Land Tenure and Property. African communal notions of territory, land usage, and tenure differ fundamentally from European concepts of land as private or public property. This led to misunderstandings and deliberate misrepresentation in the dealings of white settlers and government officials with African chiefs during the colonial period. In the establishment of African reserves, some aspects of communal and chiefly “tribal trust” land tenure were preserved, and even in white rural areas, forms of communal tenure were still practiced in areas with African communities. African Christian mission communities in some areas drew together to purchase land after colonial conquest and dispossession, only to have that land expropriated again by the Land Acts of 1913 and 1936, which confined black Africans to thirteen percent of the land area.
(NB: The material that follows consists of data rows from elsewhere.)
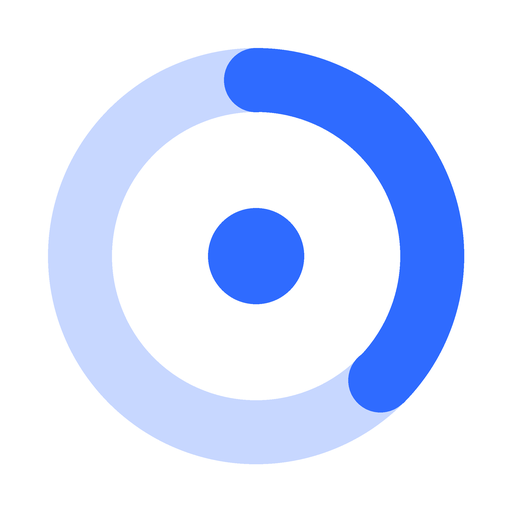
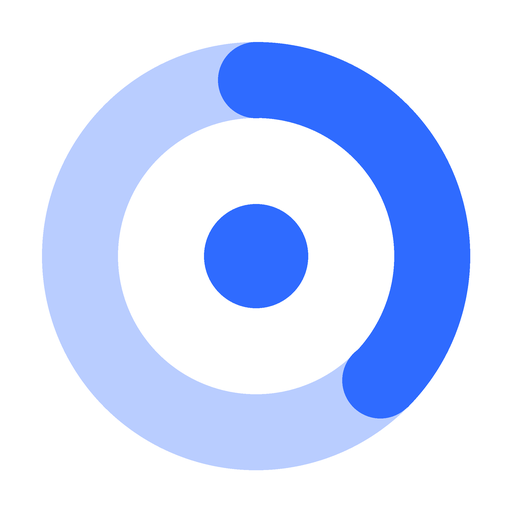
Лого заметнее: дорожка кольца видна на тёмной теме, знак крупнее
На тёмной теме дорожка красилась в --accent-soft и почти сливалась с
фоном — знак читался как одинокий полумесяц. Теперь дорожка это сам
акцент с прозрачностью 0.26: работает одинаково в обеих темах и
переживает смену акцента в настройках. Обводка 8 → 9.5 (в 16px фавикона
тонкое кольцо превращалось в нитку), знак в шапке 34 → 42px. icon.svg и
аватар бота пересобраны с той же геометрией.

diff --git a/lifeos-agent/app/web/static/index.html b/lifeos-agent/app/web/static/index.html
@@ -116,13 +116,22 @@
      счётчик цифр), поэтому лого не выглядит отдельным аттракционом.
      Точка в центре после этого тихо пульсирует: страница живая, данные
      на ней — сегодняшние. */
-  .brand { display: flex; align-items: center; gap: 10px; }
-  .brand-mark { width: 34px; height: 34px; flex: none; }
-  .brand-track { fill: none; stroke: var(--accent-soft); stroke-width: 8; }
+  .brand { display: flex; align-items: center; gap: 11px; }
+  .brand-mark { width: 42px; height: 42px; flex: none; }
+  /* Дорожка кольца — сам акцент с прозрачностью, а не --accent-soft:
+     на тёмной теме accent-soft почти сливается с фоном, и знак читался
+     как одинокий полумесяц. Прозрачность работает одинаково в обеих
+     темах и переживает смену акцента в настройках. */
+  .brand-track {
+    fill: none;
+    stroke: var(--accent);
+    opacity: 0.26;
+    stroke-width: 9.5;
+  }
   .brand-arc {
     fill: none;
     stroke: var(--accent);
-    stroke-width: 8;
+    stroke-width: 9.5;
     stroke-linecap: round;
     /* Длина дуги — 52 (r=22, сектор 135°: 22 × 2.356). Задана числом, а
        не через getTotalLength(): без JS и без скачка на первом кадре.
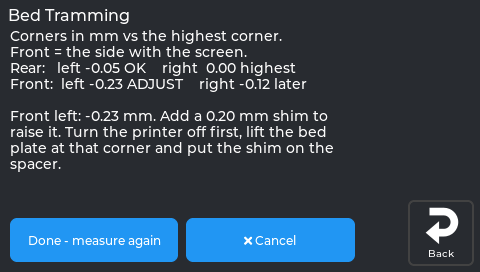
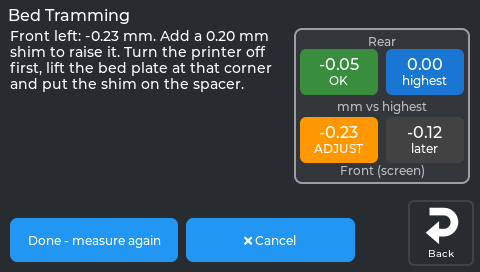
wiki: NebulaOS 1.0.4 - bed tramming picture, Nebula Pad route, JDavid's tip
- Calibration explained → Bed tramming: "measuring" at once, retries, head
  up to 100 mm, the corner picture (colours and reference corner), new
  480x272 screenshots; JDavid's tip (solid spacer on the load-cell corner,
  rubber on the other three, choose Rubber or springs).
- Install NebulaOS: 1.0.4 file names; section 2c for a separately sold
  Nebula Pad (NEBULA_ota_img).
- Home: this manual describes 1.0.4.

Refs NebulaOS-KE/NebulaOS#24

Changed region(s): [[0.0, 0.0882, 1.0, 0.6765], [0.0, 0.5882, 0.125, 0.6471]]

diff --git a/wiki/Installing-NebulaOS.md b/wiki/Installing-NebulaOS.md
@@ -11,18 +11,19 @@ NebulaOS, and your old system is still there in the other slot in case you want 
   [Check you have the right printer](What-NebulaOS-Is#check-you-have-the-right-printer).
 - The right NebulaOS image file, from
   [NebulaOS releases](https://github.com/NebulaOS-KE/NebulaOS/releases). **Which one depends on
-  the route** (section 1 below). For 1.0.2 the files are:
+  the route** (section 1 below). For 1.0.4 the files are:
 
   | File | What it is |
   |---|---|
-  | `NebulaOS-Ender3V3KE-F005_ota_img_V9.1.0.2.img` | **From stock Creality firmware, with the touchscreen (section 2b).** The file with `ota_img` in its name - Creality's touchscreen updater offers only a file named like this |
-  | `NebulaOS-Ender3V3KE-1.0.2.img` | **From OpenKE, over SSH (section 2a).** The printer also uses this one for online updates. Creality's touchscreen ignores it |
-  | `NebulaOS-Ender3V3KE-1.0.2.img.sha256` | Its checksum, for the optional download check below |
-  | `NebulaOS-Ender3V3KE-1.0.2.ingenic` | Only for USB recovery on a printer that will not start - see [Recovery](Recovery). **Not** for a normal install |
-  | `NebulaOS-Ender3V3KE-1.0.2.ingenic.sha256` | Its checksum |
+  | `NebulaOS-Ender3V3KE-F005_ota_img_V9.1.0.4.img` | **From stock Creality firmware, with the touchscreen (section 2b).** The file with `ota_img` in its name - Creality's touchscreen updater offers only a file named like this |
+  | `NebulaOS-NebulaPad-NEBULA_ota_img_V9.1.0.4.img` | **Only for a Nebula Pad bought separately** (section 2c) - Creality's pad software accepts only this envelope. Same system inside |
+  | `NebulaOS-Ender3V3KE-1.0.4.img` | **From OpenKE, over SSH (section 2a).** The printer also uses this one for online updates. Creality's touchscreen ignores it |
+  | `NebulaOS-Ender3V3KE-1.0.4.img.sha256` | Its checksum, for the optional download check below |
+  | `NebulaOS-Ender3V3KE-1.0.4.ingenic` | Only for USB recovery on a printer that will not start - see [Recovery](Recovery). **Not** for a normal install |
+  | `NebulaOS-Ender3V3KE-1.0.4.ingenic.sha256` | Its checksum |
   | `nebulaos-release.json` | Machine-readable release details; the printer uses it for online updates |
 
-  The examples on this page use 1.0.2; if you downloaded a newer version, use its number.
+  The examples on this page use 1.0.4; if you downloaded a newer version, use its number.
 - **If you are coming from stock Creality firmware:** a USB stick formatted as FAT32.
 - **If you are coming from OpenKE:** your usual SFTP and SSH tools, and OpenKE's root
   password.
@@ -42,7 +43,7 @@ NebulaOS, and your old system is still there in the other slot in case you want 
 - Check your download if you can. On Linux or macOS, in the folder with both files:
 
   ```
-  sha256sum -c NebulaOS-Ender3V3KE-1.0.2.img.sha256
+  sha256sum -c NebulaOS-Ender3V3KE-1.0.4.img.sha256
   ```
 
   You want to see `OK`. If it says `FAILED`, download the file again - do not install it.
@@ -53,6 +54,7 @@ NebulaOS, and your old system is still there in the other slot in case you want 
 |---|---|
 | Stock Creality firmware, with Creality's touchscreen | Section 2b |
 | OpenKE, usually with no Creality touchscreen | Section 2a |
+| A Nebula Pad bought separately, with its own Creality software | Section 2c |
 
 If you are not sure, you are almost certainly on stock Creality firmware: section 2b.
 
@@ -63,11 +65,11 @@ You need the SFTP and SSH tools you already use with OpenKE - for example WinSCP
 password (the system running on the printer now, not NebulaOS's). This route uses the
 **normal** `.img`, the one without `ota_img` in its name.
 
-1. Copy `NebulaOS-Ender3V3KE-1.0.2.img` to `/usr/data/` on the printer. Do not rename it.
+1. Copy `NebulaOS-Ender3V3KE-1.0.4.img` to `/usr/data/` on the printer. Do not rename it.
 2. In an SSH session on the printer, run:
 
    ```
-   /etc/ota_bin/local_ota_update.sh /usr/data/NebulaOS-Ender3V3KE-1.0.2.img
+   /etc/ota_bin/local_ota_update.sh /usr/data/NebulaOS-Ender3V3KE-1.0.4.img
    ```
 
    Wait for `ota update ok`. A line `sh: 1.1.0.15: bad number` on the way is harmless - it
@@ -88,9 +90,9 @@ Now go to section 3.
 
 This is the usual route if your printer still has Creality's software on it.
 
-1. Copy the file with `ota_img` in its name - for 1.0.2,
-   `NebulaOS-Ender3V3KE-F005_ota_img_V9.1.0.2.img` - to the top level of a FAT32 USB stick.
-   Do not put it in a folder, and do not rename it. The normal `NebulaOS-Ender3V3KE-1.0.2.img`
+1. Copy the file with `ota_img` in its name - for 1.0.4,
+   `NebulaOS-Ender3V3KE-F005_ota_img_V9.1.0.4.img` - to the top level of a FAT32 USB stick.
+   Do not put it in a folder, and do not rename it. The normal `NebulaOS-Ender3V3KE-1.0.4.img`
    does not work here: Creality's screen does not offer it.
 2. Plug the USB stick into the printer.
 3. Start the update from Creality's own screen, the same way you would install a Creality
@@ -98,6 +100,23 @@ This is the usual route if your printer still has Creality's software on it.
 
 Creality's screen uses the same updater as section 2a, and it restarts the printer itself when
 it finishes. **After that, one power cycle is needed** - section 3 says when.
+
+Now go to section 3.
+
+## 2c. On a Nebula Pad bought separately
+
+The Nebula Pad sold on its own is the same touchscreen computer as the KE's, but its Creality
+software only opens update files made for it. NebulaOS has one:
+
+1. Copy `NebulaOS-NebulaPad-NEBULA_ota_img_V9.1.0.4.img` to the top level of a FAT32 USB stick.
+   Do not put it in a folder, and do not rename it.
+2. Plug the USB stick into the pad.
+3. Start the update from the pad's own screen, the same way you would install a Creality
+   update.
+
+The system inside is exactly the same as in the KE files. **After the pad restarts, one power
+cycle is needed** - section 3 says when. NebulaOS is made for the Ender-3 V3 KE; on another
+printer, read [Other printers](Other-Printers-Experimental) first.
 
 Now go to section 3.
 
@@ -132,7 +151,7 @@ If you came from OpenKE, delete the copied image afterwards to free the space it
 session on the printer:
 
 ```
-rm /usr/data/NebulaOS-Ender3V3KE-1.0.2.img
+rm /usr/data/NebulaOS-Ender3V3KE-1.0.4.img
 ```
 
 **SSH on NebulaOS:** user `root`, password `NebulaOS` on a new install. Change it, and never make

diff --git a/wiki/Calibration-Explained.md b/wiki/Calibration-Explained.md
@@ -109,33 +109,54 @@ what to do, **one corner at a time**.
   adding a thin **printed shim** under it.
 - **Rubber or springs.** A common upgrade. You correct a corner by turning its screw.
 
-The answer is remembered; **Switch to rubber/springs** on the page changes it.
+The answer is remembered, and the screen confirms it (*"Bed mount set to rubber or springs."*).
+**Switch to rubber/springs** (or **Switch to rigid spacers**) on the page changes it.
 
 **How it works.**
 
-1. The printer homes and measures all four corners (3 samples each).
-2. Each corner is shown compared with a reference corner, with a sign: **minus is lower, plus is
-   higher**. A corner within **0.10 mm** is **OK** and is never selected again. Example (rigid
-   spacers, compared with the highest corner):
-
-   ```
-   Rear:   left -0.05 OK    right  0.00 highest
-   Front:  left -0.23 ADJUST    right -0.12 later
-   ```
-3. You get **one instruction** for the worst corner, for example *"Front left: -0.23 mm. Add a
+1. The printer homes and measures all four corners (3 samples each). The screen shows
+   *"Measuring the four corners..."* the moment you tap - keep your hands off the bed. If one
+   probe touch is off, the printer measures that corner again by itself.
+2. When it is done, the head goes **up to 100 mm** at the middle of the rear edge, so you can lift
+   the bed plate and reach every screw.
+3. The four corners are shown as a picture of the bed, **front (the screen side) at the bottom**.
+   Each corner is compared with a reference corner, with a sign: **minus is lower, plus is
+   higher**.
+   - **orange ADJUST** - the corner to correct now;
+   - **green OK** - within **0.10 mm**; never selected again;
+   - **blue** - the reference corner (rigid spacers: the **highest** corner; rubber or springs:
+     the **front-left** corner, called **base**);
+   - **grey later** - not yet; it comes after the current one.
+4. You get **one instruction** for the worst corner, for example *"Front left: -0.23 mm. Add a
    0.20 mm shim to raise it. Turn the printer off first, lift the bed plate at that corner and put
-   the shim on the spacer."* With rubber or springs it says which screw to turn and how far.
-4. Correct the corner, tap **Done - measure again**, and repeat until *"Bed tramming complete"*.
+   the shim on the spacer."* With rubber or springs it says which screw to turn, which way and how
+   far (for example *"Turn the screw an eighth of a turn counter-clockwise"*).
+5. Correct the corner, tap **Done - measure again**, and repeat until *"Bed tramming complete"*.
 
-Front is the side with the screen. The bed screws are M4x25.
+The bed screws are M4x25.
 
-![The printer tells you which corner to adjust, and by how much](images/m42-tram-adjust-rigid.png)
+![Measuring the four corners](images/m41a-tram-measuring.png)
 
-*The printer tells you which corner to adjust, and by how much.*
+*Measuring. The screen shows this as soon as you tap.*
+
+![Rigid spacers: add a shim under the orange corner](images/m42-tram-adjust-rigid.png)
+
+*Rigid spacers: the front-left corner is 0.23 mm below the highest corner - add a 0.20 mm shim.*
+
+![Rubber or springs: turn the screw of the orange corner](images/m43-tram-adjust-adjustable.png)
+
+*Rubber or springs: every corner is compared with the front-left corner (base).*
 
 ![Tramming complete](images/m45-tram-complete.png)
 
-*Tramming complete.*
+*Tramming complete: all four corners OK.*
+
+> **Tip from JDavid (community): rubber mounts, but keep the load-cell corner solid.**
+> Use the silicone (rubber) spacers on three corners, and keep the **solid spacer on the
+> front-left corner** - the one with the load cell. Choose **Rubber or springs**: NebulaOS uses
+> the front-left corner as the reference and never asks you to turn it, so you tram the bed with
+> the other three screws. The load cell stays rigidly mounted, and automatic Z offset keeps
+> working well.
 
 **Printed shims.** Print a few thin washers that fit around the M4 bed screw (hole about 4.5 mm).
 Two each of **0.10, 0.20 and 0.30 mm** cover most beds. The advice is rounded **down** to whole

diff --git a/wiki/Home.md b/wiki/Home.md
@@ -1,7 +1,7 @@
 # The NebulaOS manual
 
 **NebulaOS is open firmware for the Creality Ender-3 V3 KE: guided printing on its own touchscreen
-app, with full Klipper control underneath.** This manual describes NebulaOS 1.0.3.
+app, with full Klipper control underneath.** This manual describes NebulaOS 1.0.4.
 
 ## New here? Start printing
After the democratic transformation of 1994, programs for land restitution, redistribution, and reform were instituted, but progress has been slow. The white minority still controls eighty percent of the land. In the wake of agricultural land invasions in Zimbabwe, the Department of Land Affairs has pledged to speed land redistribution. However, it is not certain whether dispossessed people who qualify for land redistribution can make profitable economic use of the land
Government. Political life in black African communities centered on the hereditary chieftaincy, in which the senior son of the highest or “great wife” of a chief succeeded his father. In practice, succession was not straightforward, and brothers, older sons of other wives, and widow regents all competed for power. Building large states or polities was difficult under those political conditions, but a number of African chiefs founded national kingdoms, including King Shaka of the Zulu.
European political life began with the Dutch East India Company in the Cape; this was more a mercantile administration than a government. With the transfer of the Cape to Britain in 1806, a true colonial government headed by an imperial governor and a parliamentary prime minister was installed. The legal system evolved as a blend of English common law and European Roman-Dutch law, and people of color, except for the few who attained the status of “free burgers,” had few legal rights or opportunities to participate in political life. In the 1830s, the British Crown Colony of Natal was founded on the coast of Zululand in the east. A decade later, Afrikaner emigrants from the Cape ( voortrekkers ), established the independent republics of the Orange Free State and the Transvaal, ruled by an elected president and a popular assembly called a volksraad . The founding and development of European colonies and republics began the long and bitter conflicts between African chiefs, British and Afrikaners, and whites and black Africans that have shaped the nation’s history. Since 1994, the country has had universal voting rights and a multi-party nonconstituency “party list” parliamentary system, with executive powers vested in a state president and a ministerial cabinet.